By Associated Press
Rallying supporters in Seattle, she said she wanted to talk about “a big threat — not a tall one, but a big one: Michael Bloomberg.”
Also still in the fight: Billionaire Tom Steyer, who spent more than $12 million on Nevada television and Minnesota Sen. Amy Klobuchar, who hoped to prove her strong New Hampshire finish was no fluke.
Klobuchar, campaigning in her home state of Minnesota Saturday night, claimed Nevada success no matter her poor showing.
“As usual I think we have exceeded expectations,” she said.
The first presidential contest in the West tested the candidates’ strength with black and Latino voters for the first time in 2020. Nevada’s population aligns more with the U.S. as a whole, compared with Iowa and New Hampshire: 29% Latino, 10% black and 9% Asian American and Pacific Islander.
Bloomberg, the former New York mayor who dominated the political conversation this week after a poor debate-stage debut, wasn’t on the ballot. He’s betting everything on a series of delegate-rich states that begin voting next month.
The stakes were high for Nevada Democrats to avoid a repeat of the chaos in the still-unresolved Iowa caucuses, and it appeared Saturday’s contest was largely successful.
Unlike state primaries and the November election, which are run by government officials, caucuses are overseen by state parties.
Nevada Democrats sought to minimize problems by creating multiple redundancies in their reporting system, relying on results called in by phone, a paper worksheet filled out by caucus organizers, a photo of that worksheet sent in by text message and electronic results captured with a Google form.
In addition, it appeared Nevada Democrats were able to successfully navigate a complicated process for adding early voting to the caucus process. Nearly 75,000 people cast early ballots over a four-day period, and the party was able to process those in time for Saturday so they could be integrated into the in-person vote.
At the Bellagio casino caucus site, 41-year-old Christian Nielsen, a scuba diver for the Cirque du Soleil show “O,” said he backed Sanders because he believes the country needs a “major change in the White House.”
“We need somebody in the White House who has been on the right side of history for their entire career, somebody who stands with the working class, and will make things more fair for everybody,” Nielsen said.
The Democrats’ 2020 nomination fight shifted beyond Nevada even before the final results were known.
Only Biden, Buttigieg and Steyer were still in the state when news of Sanders’ victory was announced.
Sanders and Klobuchar spent the night in Super Tuesday states, and Buttigieg was headed to a third, Virginia.

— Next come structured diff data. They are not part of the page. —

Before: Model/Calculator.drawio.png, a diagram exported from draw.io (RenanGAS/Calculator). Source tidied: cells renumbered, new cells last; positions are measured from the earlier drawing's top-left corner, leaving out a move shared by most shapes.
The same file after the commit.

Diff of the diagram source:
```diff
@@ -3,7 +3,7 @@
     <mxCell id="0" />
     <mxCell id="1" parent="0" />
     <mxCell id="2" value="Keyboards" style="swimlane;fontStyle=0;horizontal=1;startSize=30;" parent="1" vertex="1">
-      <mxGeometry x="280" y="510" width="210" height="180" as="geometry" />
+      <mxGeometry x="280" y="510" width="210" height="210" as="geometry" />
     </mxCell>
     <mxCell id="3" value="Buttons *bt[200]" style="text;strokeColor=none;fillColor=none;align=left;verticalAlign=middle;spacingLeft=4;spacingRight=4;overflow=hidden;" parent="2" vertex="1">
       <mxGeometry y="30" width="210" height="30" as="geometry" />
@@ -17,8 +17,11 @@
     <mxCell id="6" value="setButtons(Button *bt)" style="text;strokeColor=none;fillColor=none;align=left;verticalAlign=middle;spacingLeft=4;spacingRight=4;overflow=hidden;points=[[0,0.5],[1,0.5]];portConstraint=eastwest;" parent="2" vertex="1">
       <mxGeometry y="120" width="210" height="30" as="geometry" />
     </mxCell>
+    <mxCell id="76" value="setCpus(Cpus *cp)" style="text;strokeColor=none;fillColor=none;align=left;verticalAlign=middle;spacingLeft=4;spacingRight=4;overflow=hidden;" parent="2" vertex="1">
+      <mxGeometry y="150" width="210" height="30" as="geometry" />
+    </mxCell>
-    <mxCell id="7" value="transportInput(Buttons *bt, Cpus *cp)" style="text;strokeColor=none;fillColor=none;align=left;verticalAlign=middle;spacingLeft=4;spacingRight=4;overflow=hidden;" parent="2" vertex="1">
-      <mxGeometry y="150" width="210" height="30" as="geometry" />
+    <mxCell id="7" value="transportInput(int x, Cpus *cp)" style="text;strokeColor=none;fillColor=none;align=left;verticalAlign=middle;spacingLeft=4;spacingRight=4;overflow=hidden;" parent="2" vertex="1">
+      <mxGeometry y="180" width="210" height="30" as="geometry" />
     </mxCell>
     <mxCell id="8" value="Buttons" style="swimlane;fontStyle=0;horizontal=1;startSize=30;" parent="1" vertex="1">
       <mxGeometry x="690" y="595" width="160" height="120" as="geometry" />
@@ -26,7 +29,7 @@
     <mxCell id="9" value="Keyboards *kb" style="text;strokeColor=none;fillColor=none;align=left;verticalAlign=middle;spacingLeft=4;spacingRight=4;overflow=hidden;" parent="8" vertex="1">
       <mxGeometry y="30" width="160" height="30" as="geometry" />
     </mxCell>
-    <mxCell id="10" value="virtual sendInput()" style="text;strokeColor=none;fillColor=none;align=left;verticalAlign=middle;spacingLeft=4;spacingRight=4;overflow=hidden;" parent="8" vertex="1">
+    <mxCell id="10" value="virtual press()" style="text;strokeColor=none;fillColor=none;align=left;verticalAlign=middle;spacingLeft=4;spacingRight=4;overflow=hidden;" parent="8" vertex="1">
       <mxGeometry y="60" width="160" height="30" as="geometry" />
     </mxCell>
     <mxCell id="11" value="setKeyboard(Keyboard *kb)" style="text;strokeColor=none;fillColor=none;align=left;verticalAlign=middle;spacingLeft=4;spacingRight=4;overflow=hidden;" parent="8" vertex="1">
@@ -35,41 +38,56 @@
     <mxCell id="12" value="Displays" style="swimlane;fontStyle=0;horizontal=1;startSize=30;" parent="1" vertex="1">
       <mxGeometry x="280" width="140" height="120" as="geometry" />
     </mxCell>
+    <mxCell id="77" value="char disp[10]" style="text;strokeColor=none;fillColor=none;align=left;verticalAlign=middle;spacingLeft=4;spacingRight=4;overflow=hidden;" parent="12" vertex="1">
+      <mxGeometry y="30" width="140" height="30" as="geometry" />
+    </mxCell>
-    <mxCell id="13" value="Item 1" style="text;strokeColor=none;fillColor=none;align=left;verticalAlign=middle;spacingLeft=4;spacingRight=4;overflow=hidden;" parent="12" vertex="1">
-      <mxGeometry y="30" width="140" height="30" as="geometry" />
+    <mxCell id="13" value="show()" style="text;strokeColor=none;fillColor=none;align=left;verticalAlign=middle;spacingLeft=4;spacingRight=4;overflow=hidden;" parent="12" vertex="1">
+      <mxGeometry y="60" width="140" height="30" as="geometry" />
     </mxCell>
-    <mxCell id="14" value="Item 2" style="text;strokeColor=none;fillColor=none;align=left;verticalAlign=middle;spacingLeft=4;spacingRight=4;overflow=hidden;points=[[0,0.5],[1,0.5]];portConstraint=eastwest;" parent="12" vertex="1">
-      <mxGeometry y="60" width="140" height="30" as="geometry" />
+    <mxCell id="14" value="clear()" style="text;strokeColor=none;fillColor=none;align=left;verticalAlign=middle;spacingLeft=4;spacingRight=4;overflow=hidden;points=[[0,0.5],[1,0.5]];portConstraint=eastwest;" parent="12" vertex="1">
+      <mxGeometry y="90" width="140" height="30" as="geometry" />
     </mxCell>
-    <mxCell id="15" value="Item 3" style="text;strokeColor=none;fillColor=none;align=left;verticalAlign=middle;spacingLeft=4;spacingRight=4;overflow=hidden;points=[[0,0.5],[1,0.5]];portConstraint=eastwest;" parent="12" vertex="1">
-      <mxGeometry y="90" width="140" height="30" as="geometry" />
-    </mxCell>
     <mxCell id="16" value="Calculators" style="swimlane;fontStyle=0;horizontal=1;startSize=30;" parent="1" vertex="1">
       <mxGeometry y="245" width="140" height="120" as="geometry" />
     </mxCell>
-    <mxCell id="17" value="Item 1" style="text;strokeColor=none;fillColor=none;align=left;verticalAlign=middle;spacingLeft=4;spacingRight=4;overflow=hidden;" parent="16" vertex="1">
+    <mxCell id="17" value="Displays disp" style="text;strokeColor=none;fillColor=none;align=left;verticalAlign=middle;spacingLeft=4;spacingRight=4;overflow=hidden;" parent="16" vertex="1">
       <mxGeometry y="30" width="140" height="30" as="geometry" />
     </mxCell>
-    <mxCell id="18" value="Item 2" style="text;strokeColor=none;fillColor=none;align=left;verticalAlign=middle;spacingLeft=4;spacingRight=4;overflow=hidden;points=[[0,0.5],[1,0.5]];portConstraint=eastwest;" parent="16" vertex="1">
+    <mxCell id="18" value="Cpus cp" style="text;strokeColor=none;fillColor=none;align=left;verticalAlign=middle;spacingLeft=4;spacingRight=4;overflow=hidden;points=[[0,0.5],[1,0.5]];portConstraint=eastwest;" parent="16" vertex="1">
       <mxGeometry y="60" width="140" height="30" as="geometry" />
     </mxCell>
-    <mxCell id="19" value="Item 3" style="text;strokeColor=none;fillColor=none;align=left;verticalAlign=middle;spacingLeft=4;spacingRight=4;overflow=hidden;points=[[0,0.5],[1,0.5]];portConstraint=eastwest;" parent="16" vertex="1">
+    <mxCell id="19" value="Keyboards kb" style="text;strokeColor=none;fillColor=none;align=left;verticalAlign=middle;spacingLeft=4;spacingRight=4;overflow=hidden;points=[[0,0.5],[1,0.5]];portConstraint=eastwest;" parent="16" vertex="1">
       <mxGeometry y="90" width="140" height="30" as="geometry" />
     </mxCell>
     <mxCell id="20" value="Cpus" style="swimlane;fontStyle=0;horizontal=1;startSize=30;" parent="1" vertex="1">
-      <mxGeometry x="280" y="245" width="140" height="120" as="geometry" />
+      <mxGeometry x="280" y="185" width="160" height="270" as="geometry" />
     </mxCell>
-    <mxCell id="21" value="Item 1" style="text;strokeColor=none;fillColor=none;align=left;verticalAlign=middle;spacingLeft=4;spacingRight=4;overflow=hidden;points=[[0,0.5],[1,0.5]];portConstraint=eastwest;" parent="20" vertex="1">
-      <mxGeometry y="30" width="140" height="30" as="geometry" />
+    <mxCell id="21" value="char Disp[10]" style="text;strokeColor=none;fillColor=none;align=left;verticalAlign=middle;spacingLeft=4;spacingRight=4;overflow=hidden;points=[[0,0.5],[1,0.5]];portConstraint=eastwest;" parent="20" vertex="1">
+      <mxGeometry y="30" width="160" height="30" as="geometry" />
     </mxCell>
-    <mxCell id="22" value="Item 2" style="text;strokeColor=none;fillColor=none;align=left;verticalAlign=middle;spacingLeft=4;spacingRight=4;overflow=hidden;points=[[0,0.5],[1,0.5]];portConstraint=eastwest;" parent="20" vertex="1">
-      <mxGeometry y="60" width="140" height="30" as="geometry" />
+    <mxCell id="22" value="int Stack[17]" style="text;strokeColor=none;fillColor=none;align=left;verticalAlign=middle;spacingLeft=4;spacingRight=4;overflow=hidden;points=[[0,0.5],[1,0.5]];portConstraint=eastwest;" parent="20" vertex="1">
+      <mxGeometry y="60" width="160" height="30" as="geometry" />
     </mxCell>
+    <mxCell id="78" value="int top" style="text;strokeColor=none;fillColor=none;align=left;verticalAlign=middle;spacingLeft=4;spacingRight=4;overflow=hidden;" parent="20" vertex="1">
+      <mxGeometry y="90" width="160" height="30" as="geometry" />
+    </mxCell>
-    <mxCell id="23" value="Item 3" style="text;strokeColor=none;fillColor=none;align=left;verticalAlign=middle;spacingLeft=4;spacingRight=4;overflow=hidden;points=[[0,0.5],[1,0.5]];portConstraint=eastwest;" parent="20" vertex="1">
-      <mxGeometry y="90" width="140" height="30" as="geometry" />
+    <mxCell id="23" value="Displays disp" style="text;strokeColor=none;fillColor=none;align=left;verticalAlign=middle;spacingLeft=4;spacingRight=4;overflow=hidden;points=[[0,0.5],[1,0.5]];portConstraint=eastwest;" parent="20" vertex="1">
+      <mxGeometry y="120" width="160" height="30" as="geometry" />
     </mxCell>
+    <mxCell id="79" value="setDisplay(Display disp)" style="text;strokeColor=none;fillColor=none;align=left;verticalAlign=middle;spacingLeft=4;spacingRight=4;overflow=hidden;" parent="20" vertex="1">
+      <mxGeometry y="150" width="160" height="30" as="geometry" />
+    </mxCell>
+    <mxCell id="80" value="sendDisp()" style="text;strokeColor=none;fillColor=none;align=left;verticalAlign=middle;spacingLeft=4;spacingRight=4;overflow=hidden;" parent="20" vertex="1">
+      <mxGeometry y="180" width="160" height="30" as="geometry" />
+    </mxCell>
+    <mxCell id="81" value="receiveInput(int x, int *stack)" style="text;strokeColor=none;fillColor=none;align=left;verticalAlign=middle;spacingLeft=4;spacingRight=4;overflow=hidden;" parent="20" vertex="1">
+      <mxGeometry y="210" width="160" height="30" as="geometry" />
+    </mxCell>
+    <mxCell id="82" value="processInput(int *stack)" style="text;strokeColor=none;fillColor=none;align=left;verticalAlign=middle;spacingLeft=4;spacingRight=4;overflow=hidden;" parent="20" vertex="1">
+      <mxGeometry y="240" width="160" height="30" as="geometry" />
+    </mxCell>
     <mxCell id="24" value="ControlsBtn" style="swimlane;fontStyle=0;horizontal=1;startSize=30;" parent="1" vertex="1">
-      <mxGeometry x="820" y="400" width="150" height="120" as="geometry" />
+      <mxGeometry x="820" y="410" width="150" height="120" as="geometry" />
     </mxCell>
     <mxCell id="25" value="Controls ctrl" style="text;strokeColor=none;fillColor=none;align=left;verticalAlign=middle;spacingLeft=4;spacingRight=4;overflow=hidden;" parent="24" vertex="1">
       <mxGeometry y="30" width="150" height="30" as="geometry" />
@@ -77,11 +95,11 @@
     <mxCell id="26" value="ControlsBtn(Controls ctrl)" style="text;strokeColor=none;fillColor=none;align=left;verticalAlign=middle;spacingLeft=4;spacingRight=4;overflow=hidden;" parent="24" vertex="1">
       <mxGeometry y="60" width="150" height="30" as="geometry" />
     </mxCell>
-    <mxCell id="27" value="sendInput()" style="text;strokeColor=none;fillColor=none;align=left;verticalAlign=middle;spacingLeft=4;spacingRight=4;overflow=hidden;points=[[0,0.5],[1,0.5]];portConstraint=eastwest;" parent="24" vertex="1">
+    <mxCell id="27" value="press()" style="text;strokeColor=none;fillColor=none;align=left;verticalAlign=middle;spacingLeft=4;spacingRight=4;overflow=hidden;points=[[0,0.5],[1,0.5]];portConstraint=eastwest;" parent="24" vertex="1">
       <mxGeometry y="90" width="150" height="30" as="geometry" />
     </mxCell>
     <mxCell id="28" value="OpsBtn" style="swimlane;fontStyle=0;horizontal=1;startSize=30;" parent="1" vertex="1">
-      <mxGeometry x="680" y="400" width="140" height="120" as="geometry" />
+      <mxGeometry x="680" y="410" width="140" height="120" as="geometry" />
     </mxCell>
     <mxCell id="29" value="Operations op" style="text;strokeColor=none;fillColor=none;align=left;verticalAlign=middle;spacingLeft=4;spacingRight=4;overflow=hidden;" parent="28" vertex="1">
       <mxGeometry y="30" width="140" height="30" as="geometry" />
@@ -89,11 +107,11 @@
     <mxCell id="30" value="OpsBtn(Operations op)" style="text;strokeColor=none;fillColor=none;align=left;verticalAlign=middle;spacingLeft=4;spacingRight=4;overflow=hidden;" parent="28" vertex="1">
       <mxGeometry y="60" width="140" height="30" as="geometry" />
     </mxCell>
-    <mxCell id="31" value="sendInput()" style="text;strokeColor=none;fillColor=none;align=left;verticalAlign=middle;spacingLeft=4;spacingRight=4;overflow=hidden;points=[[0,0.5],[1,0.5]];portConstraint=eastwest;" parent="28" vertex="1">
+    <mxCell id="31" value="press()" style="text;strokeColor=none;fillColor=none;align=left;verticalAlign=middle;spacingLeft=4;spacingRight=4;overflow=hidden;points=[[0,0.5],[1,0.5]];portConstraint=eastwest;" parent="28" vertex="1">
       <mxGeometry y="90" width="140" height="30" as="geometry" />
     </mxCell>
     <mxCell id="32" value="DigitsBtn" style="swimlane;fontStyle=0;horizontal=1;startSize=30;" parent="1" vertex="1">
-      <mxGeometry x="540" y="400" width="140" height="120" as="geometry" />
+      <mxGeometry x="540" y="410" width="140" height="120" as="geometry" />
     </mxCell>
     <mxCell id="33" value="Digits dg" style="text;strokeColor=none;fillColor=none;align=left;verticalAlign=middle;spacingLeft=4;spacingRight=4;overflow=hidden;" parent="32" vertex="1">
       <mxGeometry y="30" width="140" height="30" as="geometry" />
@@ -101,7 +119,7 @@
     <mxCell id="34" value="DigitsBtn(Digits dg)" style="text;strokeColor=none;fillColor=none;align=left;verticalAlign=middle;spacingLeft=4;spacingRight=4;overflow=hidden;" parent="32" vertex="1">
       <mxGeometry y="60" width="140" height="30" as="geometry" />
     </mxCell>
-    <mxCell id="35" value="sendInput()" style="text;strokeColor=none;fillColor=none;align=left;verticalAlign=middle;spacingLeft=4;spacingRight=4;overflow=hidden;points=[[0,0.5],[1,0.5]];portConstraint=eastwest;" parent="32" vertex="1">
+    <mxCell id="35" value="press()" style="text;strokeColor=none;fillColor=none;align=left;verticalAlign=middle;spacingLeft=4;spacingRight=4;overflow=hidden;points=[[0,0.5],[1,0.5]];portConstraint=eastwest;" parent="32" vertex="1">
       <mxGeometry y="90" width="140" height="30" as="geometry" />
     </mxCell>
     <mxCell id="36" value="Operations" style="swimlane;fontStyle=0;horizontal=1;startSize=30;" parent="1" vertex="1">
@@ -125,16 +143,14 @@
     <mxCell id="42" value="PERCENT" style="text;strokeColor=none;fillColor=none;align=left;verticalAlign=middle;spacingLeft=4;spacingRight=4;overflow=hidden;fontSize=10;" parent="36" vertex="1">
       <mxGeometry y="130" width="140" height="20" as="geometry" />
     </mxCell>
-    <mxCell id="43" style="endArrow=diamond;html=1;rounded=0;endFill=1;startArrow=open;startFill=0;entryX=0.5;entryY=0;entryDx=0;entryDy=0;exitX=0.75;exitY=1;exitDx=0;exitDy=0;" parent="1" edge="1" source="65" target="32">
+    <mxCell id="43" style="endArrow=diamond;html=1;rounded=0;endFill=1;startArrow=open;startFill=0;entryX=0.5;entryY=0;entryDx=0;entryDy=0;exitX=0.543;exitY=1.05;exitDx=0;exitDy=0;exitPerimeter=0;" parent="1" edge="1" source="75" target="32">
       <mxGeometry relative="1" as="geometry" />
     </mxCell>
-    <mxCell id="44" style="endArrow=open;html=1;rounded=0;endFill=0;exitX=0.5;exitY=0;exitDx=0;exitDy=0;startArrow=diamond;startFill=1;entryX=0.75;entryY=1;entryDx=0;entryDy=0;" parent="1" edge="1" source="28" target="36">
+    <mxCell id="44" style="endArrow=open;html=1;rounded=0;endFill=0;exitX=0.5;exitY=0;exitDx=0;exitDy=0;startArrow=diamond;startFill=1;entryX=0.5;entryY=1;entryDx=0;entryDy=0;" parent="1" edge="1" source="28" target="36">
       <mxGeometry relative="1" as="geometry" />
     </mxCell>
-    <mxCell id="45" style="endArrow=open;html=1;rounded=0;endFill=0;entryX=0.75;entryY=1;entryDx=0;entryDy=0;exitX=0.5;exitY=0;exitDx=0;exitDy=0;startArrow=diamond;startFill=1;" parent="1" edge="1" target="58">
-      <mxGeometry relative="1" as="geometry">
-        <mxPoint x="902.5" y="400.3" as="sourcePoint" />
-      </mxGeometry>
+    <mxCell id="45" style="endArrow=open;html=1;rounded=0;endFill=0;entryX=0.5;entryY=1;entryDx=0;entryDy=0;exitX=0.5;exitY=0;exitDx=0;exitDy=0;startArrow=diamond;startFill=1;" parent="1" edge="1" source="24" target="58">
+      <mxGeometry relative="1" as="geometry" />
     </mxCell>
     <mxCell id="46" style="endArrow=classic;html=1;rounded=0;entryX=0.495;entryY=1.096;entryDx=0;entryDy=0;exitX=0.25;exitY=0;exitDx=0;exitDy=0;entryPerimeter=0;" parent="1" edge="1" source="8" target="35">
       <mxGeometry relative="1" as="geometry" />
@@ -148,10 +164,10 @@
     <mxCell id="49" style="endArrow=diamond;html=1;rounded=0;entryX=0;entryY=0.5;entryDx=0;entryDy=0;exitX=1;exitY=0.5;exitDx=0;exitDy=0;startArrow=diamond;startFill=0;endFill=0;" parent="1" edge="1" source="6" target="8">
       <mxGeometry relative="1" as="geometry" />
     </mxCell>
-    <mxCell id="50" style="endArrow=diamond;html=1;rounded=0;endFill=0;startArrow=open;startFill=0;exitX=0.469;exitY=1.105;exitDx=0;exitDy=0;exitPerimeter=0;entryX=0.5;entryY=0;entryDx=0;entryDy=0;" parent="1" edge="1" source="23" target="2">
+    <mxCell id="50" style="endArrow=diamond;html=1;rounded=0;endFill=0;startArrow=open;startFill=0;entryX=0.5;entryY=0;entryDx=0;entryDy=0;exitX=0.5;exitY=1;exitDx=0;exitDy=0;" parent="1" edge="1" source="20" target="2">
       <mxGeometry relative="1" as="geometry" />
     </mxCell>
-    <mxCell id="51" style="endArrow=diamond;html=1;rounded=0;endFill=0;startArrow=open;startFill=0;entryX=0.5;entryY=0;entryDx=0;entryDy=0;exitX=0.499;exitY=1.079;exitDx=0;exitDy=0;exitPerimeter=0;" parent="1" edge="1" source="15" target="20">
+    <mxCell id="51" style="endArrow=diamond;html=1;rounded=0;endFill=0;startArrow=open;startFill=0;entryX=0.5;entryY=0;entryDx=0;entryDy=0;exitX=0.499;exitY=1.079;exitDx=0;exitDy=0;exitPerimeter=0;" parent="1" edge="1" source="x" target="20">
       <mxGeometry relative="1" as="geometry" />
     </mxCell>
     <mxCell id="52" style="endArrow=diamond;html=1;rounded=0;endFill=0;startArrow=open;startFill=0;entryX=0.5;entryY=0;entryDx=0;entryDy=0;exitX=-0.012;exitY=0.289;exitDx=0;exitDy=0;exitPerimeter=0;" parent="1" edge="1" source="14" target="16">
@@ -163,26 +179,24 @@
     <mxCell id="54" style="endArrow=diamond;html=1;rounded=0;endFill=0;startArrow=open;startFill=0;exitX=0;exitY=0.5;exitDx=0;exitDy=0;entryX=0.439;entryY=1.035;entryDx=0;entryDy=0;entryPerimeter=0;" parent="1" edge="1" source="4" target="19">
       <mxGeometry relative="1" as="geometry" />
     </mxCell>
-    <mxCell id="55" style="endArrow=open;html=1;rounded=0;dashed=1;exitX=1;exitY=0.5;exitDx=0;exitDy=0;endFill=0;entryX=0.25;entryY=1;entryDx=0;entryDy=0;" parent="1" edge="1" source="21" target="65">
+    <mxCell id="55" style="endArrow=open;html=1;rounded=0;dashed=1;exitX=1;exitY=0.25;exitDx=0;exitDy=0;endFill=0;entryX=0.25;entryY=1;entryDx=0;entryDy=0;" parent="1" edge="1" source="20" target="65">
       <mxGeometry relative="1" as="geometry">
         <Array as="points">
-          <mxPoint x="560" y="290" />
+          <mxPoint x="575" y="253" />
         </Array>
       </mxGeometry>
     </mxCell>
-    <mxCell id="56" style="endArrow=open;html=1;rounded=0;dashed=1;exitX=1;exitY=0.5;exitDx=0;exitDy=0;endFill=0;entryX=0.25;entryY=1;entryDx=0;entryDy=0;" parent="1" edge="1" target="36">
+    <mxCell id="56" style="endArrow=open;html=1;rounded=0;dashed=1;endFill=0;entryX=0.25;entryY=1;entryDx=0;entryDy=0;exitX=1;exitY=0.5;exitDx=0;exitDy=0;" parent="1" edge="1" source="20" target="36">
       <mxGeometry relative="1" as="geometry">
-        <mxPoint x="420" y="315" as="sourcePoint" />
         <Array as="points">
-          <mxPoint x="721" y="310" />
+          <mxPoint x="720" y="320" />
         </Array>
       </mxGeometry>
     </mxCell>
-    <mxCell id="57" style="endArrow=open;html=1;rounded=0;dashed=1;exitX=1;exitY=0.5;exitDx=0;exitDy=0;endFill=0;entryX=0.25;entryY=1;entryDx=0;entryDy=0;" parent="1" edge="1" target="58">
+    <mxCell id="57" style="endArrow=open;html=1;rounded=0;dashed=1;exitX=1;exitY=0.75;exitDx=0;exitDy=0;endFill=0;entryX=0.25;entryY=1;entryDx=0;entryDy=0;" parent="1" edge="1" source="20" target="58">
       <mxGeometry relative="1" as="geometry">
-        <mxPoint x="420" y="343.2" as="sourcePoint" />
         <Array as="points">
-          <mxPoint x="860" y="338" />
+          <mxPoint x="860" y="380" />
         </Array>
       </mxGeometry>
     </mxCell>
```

Warren, who began Saturday in Las Vegas, was to finish the day in Washington state, which hosts its election on March 10 but has already begun offering early voting.